▶ Difference listings:
—————

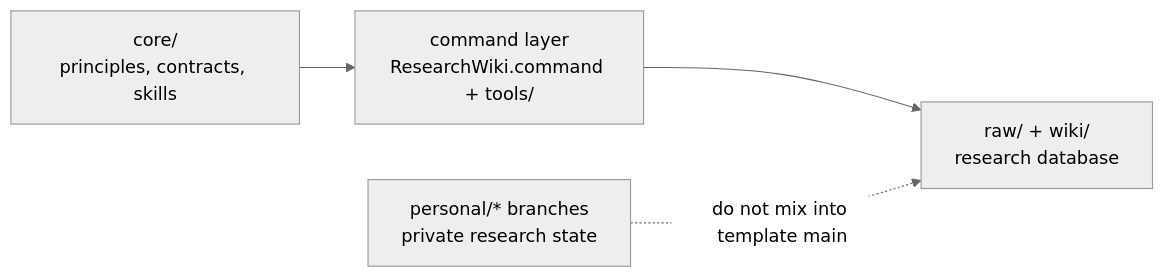
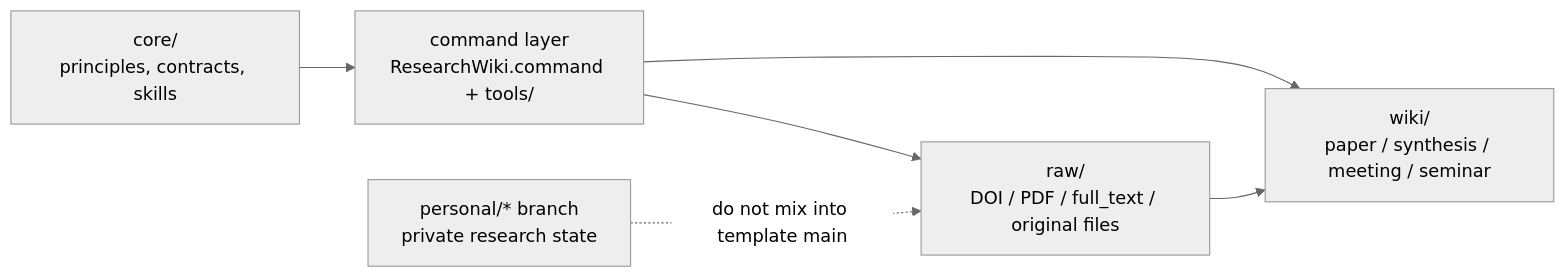
Before and after one commit to ChenHau-Lan/ResearchWiki: the second of 2 diagrams in README.md, drawn with Mermaid (neutral theme). The commit also changed other lines of this file and 1 other file, not shown here.

````diff
--- a/README.md
+++ b/README.md
@@ -104,6 +87,8 @@
 ```mermaid
 flowchart LR
     CORE["core/<br/>principles, contracts, skills"] --> CMD["command layer<br/>ResearchWiki.command + tools/"]
-    CMD --> DB["raw/ + wiki/<br/>research database"]
-    PERSONAL["personal/* branches<br/>private research state"] -. "do not mix into template main" .-> DB
+    RAW["raw/<br/>DOI / PDF / full_text / original files"] --> WIKI["wiki/<br/>paper / synthesis / meeting / seminar"]
+    CMD --> RAW
+    CMD --> WIKI
+    PERSONAL["personal/* branch<br/>private research state"] -. "do not mix into template main" .-> RAW
 ```
````
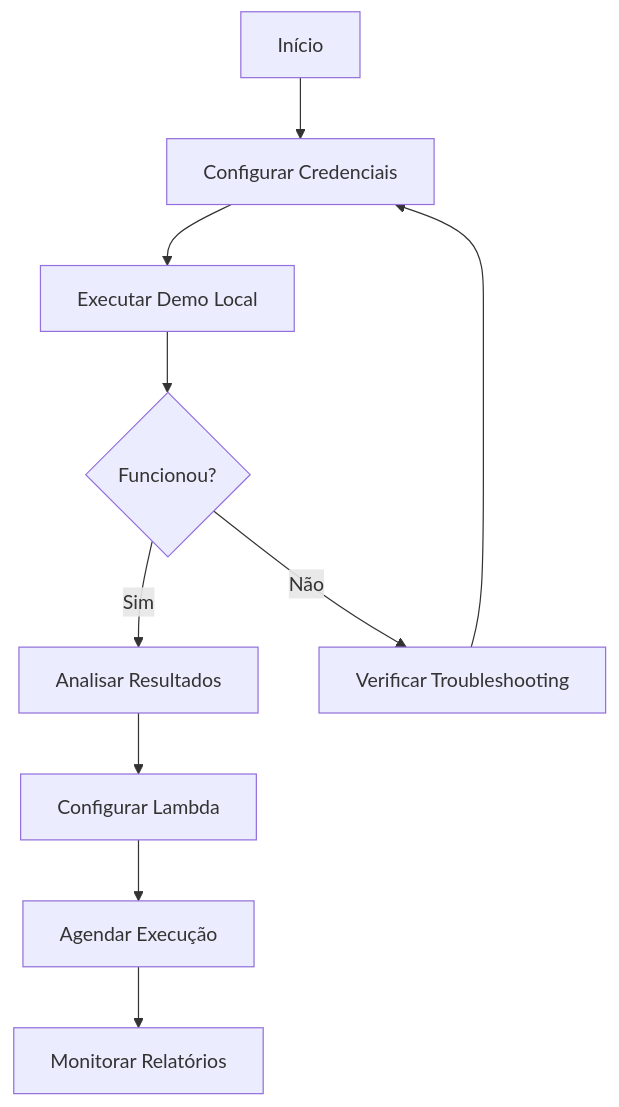
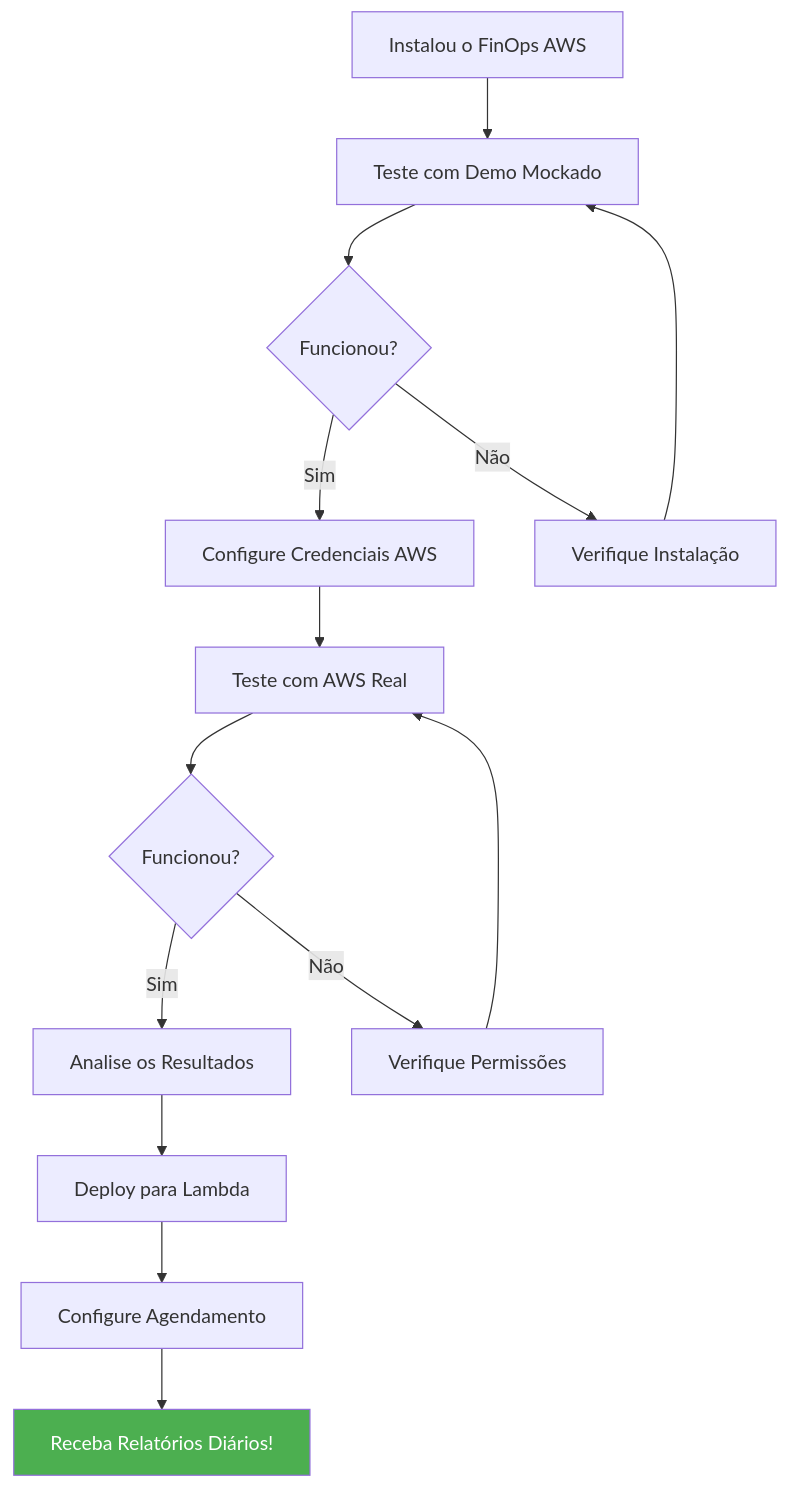
Before and after one commit to FELIPEACASTRO/finops-aws-bdr: the diagram in docs/USER_MANUAL.md, drawn with Mermaid. The commit also changed other lines of this file and 6 other files, not shown here.

````diff
--- a/docs/USER_MANUAL.md
+++ b/docs/USER_MANUAL.md
@@ -146,12 +282,18 @@
 ```mermaid
 flowchart TD
-    A[Início] --> B[Configurar Credenciais]
-    B --> C[Executar Demo Local]
-    C --> D{Funcionou?}
-    D -->|Sim| E[Analisar Resultados]
-    D -->|Não| F[Verificar Troubleshooting]
-    F --> B
-    E --> G[Configurar Lambda]
-    G --> H[Agendar Execução]
-    H --> I[Monitorar Relatórios]
+    A[Instalou o FinOps AWS] --> B[Teste com Demo Mockado]
+    B --> C{Funcionou?}
+    C -->|Sim| D[Configure Credenciais AWS]
+    C -->|Não| E[Verifique Instalação]
+    E --> B
+    D --> F[Teste com AWS Real]
+    F --> G{Funcionou?}
+    G -->|Sim| H[Analise os Resultados]
+    G -->|Não| I[Verifique Permissões]
+    I --> F
+    H --> J[Deploy para Lambda]
+    J --> K[Configure Agendamento]
+    K --> L[Receba Relatórios Diários!]
+    
+    style L fill:#4caf50,color:#fff
 ```
````
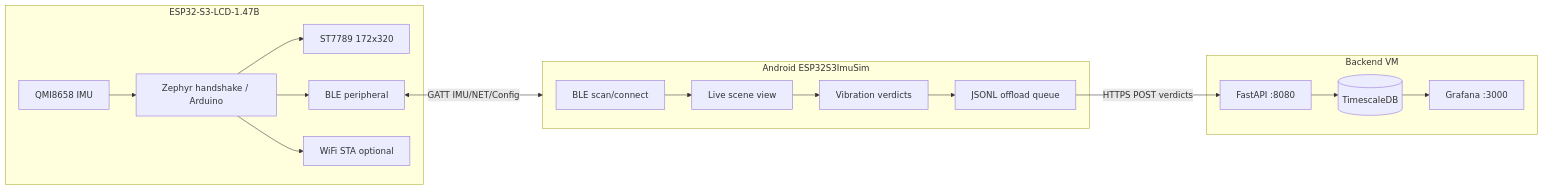
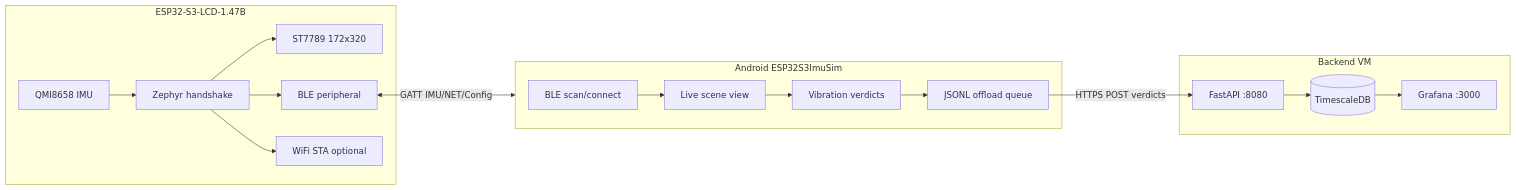
Before and after one commit to f0xx/esp32-s3-good-vibes: the diagram in docs/architecture.md, drawn with Mermaid. The commit also changed other lines of this file and 266 other files, not shown here.

````diff
--- a/docs/architecture.md
+++ b/docs/architecture.md
@@ -7,34 +7,34 @@
 ```mermaid
 flowchart LR
   subgraph board [ESP32-S3-LCD-1.47B]
     IMU[QMI8658 IMU]
     TFT[ST7789 172x320]
     BLE[BLE peripheral]
     WIFI[WiFi STA optional]
-    IMU --> FW[Zephyr handshake / Arduino]
+    IMU --> FW[Zephyr handshake]
     FW --> TFT
     FW --> BLE
     FW --> WIFI
   end
 
   subgraph phone [Android ESP32S3ImuSim]
     SCAN[BLE scan/connect]
     SCENE[Live scene view]
     VIBRO[Vibration verdicts]
     OFFLOAD[JSONL offload queue]
     SCAN --> SCENE
     SCENE --> VIBRO
     VIBRO --> OFFLOAD
   end
 
   subgraph cloud [Backend VM]
     API[FastAPI :8080]
     DB[(TimescaleDB)]
     GRAF[Grafana :3000]
     API --> DB
     DB --> GRAF
   end
 
   BLE <-->|GATT IMU/NET/Config| phone
   OFFLOAD -->|HTTPS POST verdicts| API
 ```
````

—————

▶ Prompt: Copy out every line in the records where the word "subgraph" is found.

▶ Expected output:
   subgraph board [ESP32-S3-LCD-1.47B]
   subgraph phone [Android ESP32S3ImuSim]
   subgraph cloud [Backend VM]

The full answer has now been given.